The Avatar screenplay - it's a better script than you think

Okay, I know this is sacrilege to say this. But hear me out.

I am well aware that the writing of James Cameron in general and of Avatar's screenplay in particular is regarded with the same disdain usually afforded to Paris Hilton’s acting. The biggest knock against him is that his dialogue is wooden, so therefore he’s a bad writer. This just reveals his critics’ ignorance of what screenwriting really entails. While dialogue is everything in playwriting, it is a vastly overrated aspect of screenwriting. You can have a play with two hours of dialogue in a single setting, but that would be unbearable in a feature film. My Dinner with Andre and Tape are exceptions that prove the rule. I’ve read a lot of screenplays, and my biggest complaint with beginners’ screenplays is that there’s just too much dialogue, with no story, no dramatic impulse.

Besides, no one seems to have asked themselves what Avatar would look like if it were rewritten like Shakespeare or some Jane Austen adaptation. The movie is clearly a sci-fi fantasy film. It’s also an action film. The dialogue that he has is what it needs to be and is not much different than in other films of its type. In fact, it’s probably better (for really bad writing in a blockbuster, see the Transformers movies).

In his famous screenwriting seminars, Robert McKee advises people to devote at least half the time given to you to write a screenplay to perfecting the story. He suggests sitting friends down over a coffee and just telling the plot of the story, the way we would with an actual movie we had just seen. That way, you don’t end up writing a lot of beautiful dialogue that you fall in love with and can’t cut even though it drags the story down. In his many fine books, William Goldman also says that dialogue is the last thing that he works on. He knows that directors, actors and other writers often tinker with the dialogue, but if the story structure is solid it will withstand any such tampering.

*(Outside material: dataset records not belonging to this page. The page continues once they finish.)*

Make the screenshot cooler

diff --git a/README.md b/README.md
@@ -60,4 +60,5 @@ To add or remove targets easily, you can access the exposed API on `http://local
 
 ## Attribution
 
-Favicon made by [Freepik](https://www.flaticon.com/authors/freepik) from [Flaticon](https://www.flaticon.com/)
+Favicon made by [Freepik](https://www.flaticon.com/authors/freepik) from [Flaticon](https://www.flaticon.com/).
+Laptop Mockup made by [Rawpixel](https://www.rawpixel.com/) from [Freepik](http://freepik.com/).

As I’ve stated previously, the arbitration process with the Writers Guild puts much greater value on the characters and the story than the dialogue. This is as it should be. It’s much harder to make a well-structured story than it is to come up with some witty lines. And when it comes to dialogue, less is more. The vastly overrated Tarantino gets way too much credit for his writing because of his smart-ass dialogue. But if he learned to rein in his tendency to overindulge, he’d actually be a much better writer.

As for the story of Avatar, I wrote in a previous article about how people accuse Cameron of “ripping off” Pocahontas and Dances with Wolves, whereas Tarantino rips people off all the time and people call him a genius for it. But writers throughout history have used allusions and references to other sources, especially the Bible and Greek mythology. Well, as a fine student of film, Cameron knows the cinematic canon and his references are likely very intentional and well thought out.

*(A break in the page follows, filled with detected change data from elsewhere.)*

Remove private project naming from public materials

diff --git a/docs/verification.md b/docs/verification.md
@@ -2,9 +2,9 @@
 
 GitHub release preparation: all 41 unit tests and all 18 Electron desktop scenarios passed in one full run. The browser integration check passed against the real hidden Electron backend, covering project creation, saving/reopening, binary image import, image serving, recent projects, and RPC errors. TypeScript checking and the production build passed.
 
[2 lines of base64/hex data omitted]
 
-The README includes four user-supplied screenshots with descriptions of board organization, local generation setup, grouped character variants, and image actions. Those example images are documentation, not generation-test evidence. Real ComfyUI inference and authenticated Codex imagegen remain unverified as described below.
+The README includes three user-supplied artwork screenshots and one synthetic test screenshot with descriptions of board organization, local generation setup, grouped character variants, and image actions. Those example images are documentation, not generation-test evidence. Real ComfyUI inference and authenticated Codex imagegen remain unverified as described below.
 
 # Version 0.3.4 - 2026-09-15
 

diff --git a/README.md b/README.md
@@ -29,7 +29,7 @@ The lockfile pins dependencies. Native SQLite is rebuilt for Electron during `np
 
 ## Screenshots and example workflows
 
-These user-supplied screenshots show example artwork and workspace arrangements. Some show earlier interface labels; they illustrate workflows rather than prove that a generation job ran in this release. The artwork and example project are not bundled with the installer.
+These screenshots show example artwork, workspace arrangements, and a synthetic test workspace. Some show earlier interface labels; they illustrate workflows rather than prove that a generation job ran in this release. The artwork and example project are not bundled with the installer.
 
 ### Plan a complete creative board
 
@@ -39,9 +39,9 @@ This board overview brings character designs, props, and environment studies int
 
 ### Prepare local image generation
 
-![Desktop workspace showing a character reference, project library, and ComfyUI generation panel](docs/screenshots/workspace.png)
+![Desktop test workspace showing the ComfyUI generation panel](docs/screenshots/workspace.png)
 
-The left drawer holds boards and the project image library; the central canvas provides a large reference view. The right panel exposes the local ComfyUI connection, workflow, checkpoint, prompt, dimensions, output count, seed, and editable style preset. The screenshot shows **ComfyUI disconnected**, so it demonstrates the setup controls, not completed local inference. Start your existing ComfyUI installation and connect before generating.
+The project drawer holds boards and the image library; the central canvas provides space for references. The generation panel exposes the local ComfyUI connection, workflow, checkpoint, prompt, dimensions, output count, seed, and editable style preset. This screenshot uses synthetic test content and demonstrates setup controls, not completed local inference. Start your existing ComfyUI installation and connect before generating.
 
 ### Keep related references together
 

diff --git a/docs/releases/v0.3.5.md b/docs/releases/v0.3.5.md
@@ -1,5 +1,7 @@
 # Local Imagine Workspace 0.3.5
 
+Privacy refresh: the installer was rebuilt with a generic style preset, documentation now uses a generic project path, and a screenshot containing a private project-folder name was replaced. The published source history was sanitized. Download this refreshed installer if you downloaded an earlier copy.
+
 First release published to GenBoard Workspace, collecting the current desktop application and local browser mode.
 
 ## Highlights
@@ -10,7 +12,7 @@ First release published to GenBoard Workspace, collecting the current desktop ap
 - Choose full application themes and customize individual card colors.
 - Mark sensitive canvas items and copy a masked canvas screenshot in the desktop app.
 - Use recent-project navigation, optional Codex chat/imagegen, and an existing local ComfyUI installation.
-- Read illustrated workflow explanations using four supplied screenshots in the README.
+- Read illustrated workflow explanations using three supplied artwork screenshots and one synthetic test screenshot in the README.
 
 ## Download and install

I remember reading how he fired the first cinematographer on Titanic because the cinematographer wanted a faded sepia-toned look for the historical scenes on the Titanic. Cameron wanted it to be more colourful, to be like Oz and entering a fantasy world. Clearly, The Wizard of Oz is one of the allusions he is making in Avatar as well, since the world of the Na’vi is so very colourful. This is further proven by the Colonel’s first line, “You are not in Kansas anymore, you are on Pandora.” Pandora is of course an allusion to the Greek myth of Pandora’s Box.

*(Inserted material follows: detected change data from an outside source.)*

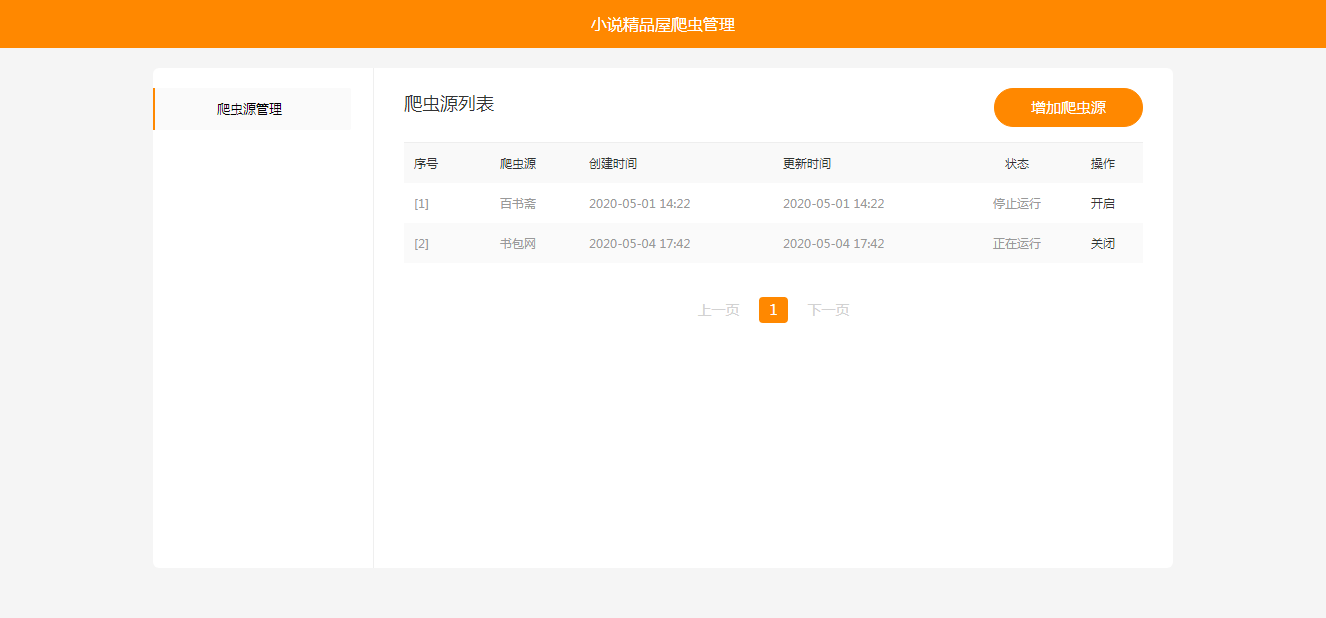
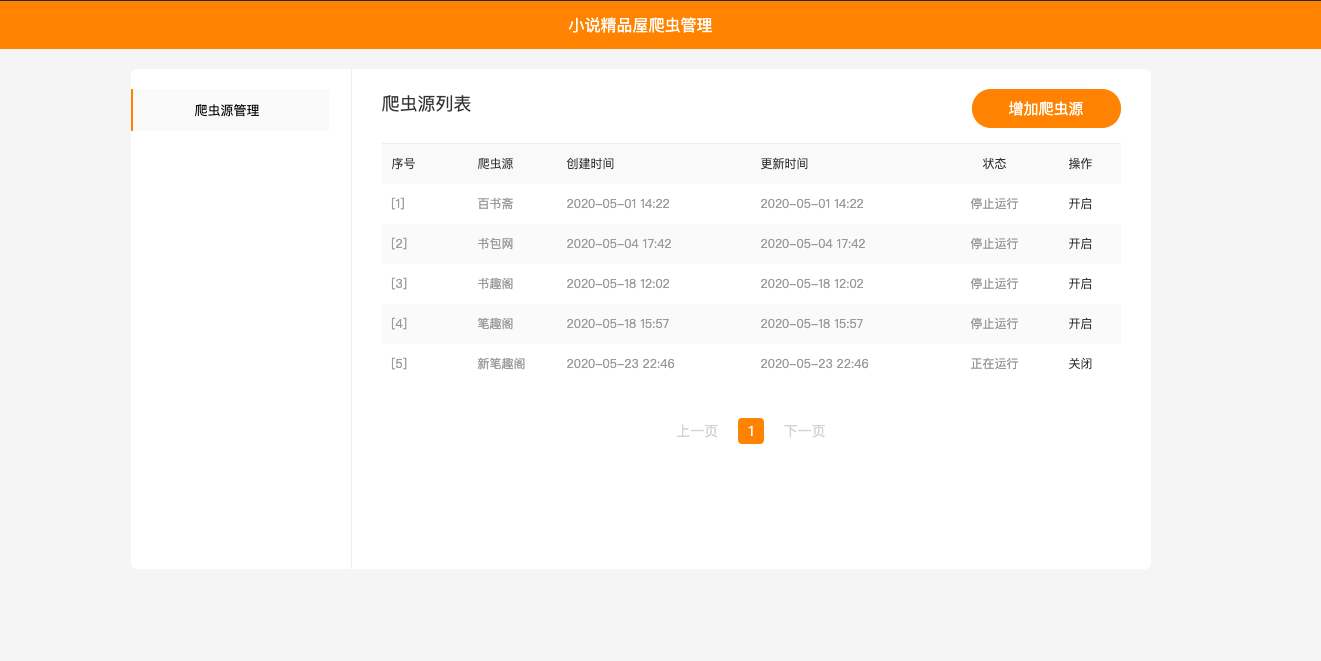
1.解决爬虫线程停止失败的bug,2新增新笔趣阁源，兼容更多源站

diff --git a/novel-front/src/main/resources/templates/mobile/index.html b/novel-front/src/main/resources/templates/mobile/index.html
@@ -276,6 +276,10 @@
                 for (var i = 0; i < 6; i++) {
                     var hotRecBook = hotRecBooks[i];
 
+                    if(hotRecBook.bookDesc){
+                        hotRecBook.bookDesc = hotRecBook.bookDesc.replace(/<[^>]+>/g,"").replace(/\s+/g,"");
+                    }
+
                     hotRecBooksHtml += ("<div style=\"margin-bottom: 5px\" class=\"layui-col-xs12 layui-col-sm6 layui-col-md4 layui-col-lg4\">\n" +
                         "                        <a href=\"/book/"+hotRecBook.bookId+".html\">\n" +
                         "                            <div class=\"layui-col-xs5 layui-col-sm4 layui-col-md4 layui-col-lg4\" >\n" +
@@ -323,9 +327,8 @@
                 for (var i = 0; i < 10; i++) {
 
                     var updateRankBook = updateRankBooks[i];
-                    var end = updateRankBook.bookDesc.indexOf("<");
-                    if(end != -1) {
-                        updateRankBook.bookDesc = updateRankBook.bookDesc.substring(0,end);
+                    if(updateRankBook.bookDesc){
+                        updateRankBook.bookDesc = updateRankBook.bookDesc.replace(/<[^>]+>/g,"").replace(/\s+/g,"");
                     }
 
                         updateRankBookHtml += ("<div style=\"padding-bottom: 30px\"\n" +

diff --git a/novel-front/src/main/resources/templates/mobile/book/book_ranking.html b/novel-front/src/main/resources/templates/mobile/book/book_ranking.html
@@ -179,9 +179,13 @@
                     for (var i = 0; i < bookList.length; i++) {
                         var book = bookList[i];
 
-                        var end = book.bookDesc.indexOf("<");
+                        /*var end = book.bookDesc.indexOf("<");
                         if(end != -1) {
                             book.bookDesc = book.bookDesc.substring(0,end);
+                        }*/
+
+                        if(book.bookDesc){
+                            book.bookDesc = book.bookDesc.replace(/<[^>]+>/g,"").replace(/\s+/g,"");
                         }
 
                         bookListHtml += ("<div class=\"layui-row\" style=\"margin-bottom:10px;padding:10px;background: #f2f2f2\">\n" +

diff --git a/novel-crawl/src/main/java/com/java2nb/novel/core/crawl/CrawlParser.java b/novel-crawl/src/main/java/com/java2nb/novel/core/crawl/CrawlParser.java
@@ -94,6 +94,8 @@ public class CrawlParser {
 
                     String desc = bookDetailHtml.substring(bookDetailHtml.indexOf(ruleBean.getDescStart()) + ruleBean.getDescStart().length());
                     desc = desc.substring(0, desc.indexOf(ruleBean.getDescEnd()));
+                    //过滤掉简介中的a标签
+                    desc = desc.replaceAll("<a[^<]+</a>","");
                     //设置书籍简介
                     book.setBookDesc(desc);
                     if (StringUtils.isNotBlank(ruleBean.getStatusPatten())) {
@@ -173,6 +175,7 @@ public class CrawlParser {
             String lastIndexName = null;
 
             while (isFindIndex) {
+
                 BookIndex hasIndex = hasIndexs.get(indexNum);
                 String indexName = indexNameMatch.group(1);
 

diff --git a/novel-crawl/src/main/java/com/java2nb/novel/service/impl/CrawlServiceImpl.java b/novel-crawl/src/main/java/com/java2nb/novel/service/impl/CrawlServiceImpl.java
@@ -167,6 +167,11 @@ public class CrawlServiceImpl implements CrawlService {
                         boolean isFindBookId = bookIdMatcher.find();
                         while (isFindBookId) {
                             try {
+                                if(Thread.currentThread().isInterrupted()){
+                                    return;
+                                }
+
+
                                 String bookId = bookIdMatcher.group(1);
                                 Book book = CrawlParser.parseBook(ruleBean, bookId);
                                 //这里只做新书入库，查询是否存在这本书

In the above article, I also talked about his criticisms from the right, the left, the Church, anti-smoking groups and on and on. These criticisms are all misguided. They only reveal the critics’ own biased viewpoint, which has nothing to do with the quality of the film. The only criticism that has any validity is one that understands what the film does, rather than what the film doesn’t do and perhaps isn’t even trying to do. People are forever misunderstanding and under-appreciating art by not properly taking the time to consider the artists intent and judging it on that basis.

One criticism that I found particularly off-base was the accusation of racism. I don’t believe that it is the case. I understand the sensitivity to the “White Messiah” portrayal since Hollywood is so bad at having minorities as leads. But in this case with this movie, the races of the actors had to be the way they are. If they were reversed for example, then Cameron would end up saying that minorities are colonialists and white people are the victims. If even just Jake Sully were a minority and every other mercenary were white, then he’s already an outsider and that ruins the story – the point is that he’s one of them, and comes to realize that he’s on the wrong side. I defy anyone to adjust the story or the casting in a way that doesn’t create more problems than it solves.

And that’s the true test of any criticism – would it actually improve the film? One can find fault with even the greatest of masterpieces if you’re determined to look. But he knew what he was doing and successfully created a film that works on many levels and was also a huge hit. You really think you could do better?

1 comment:

  1. Very, very, very well thought-out and said. I appreciate the stance; not only do I think the criticism of the film has been harsh and misplaced, but as a struggling aspiring writer I get the sense of just how few people understand the craft. I started Robert McKee's 'Story' yesterday and it's already an insightful read.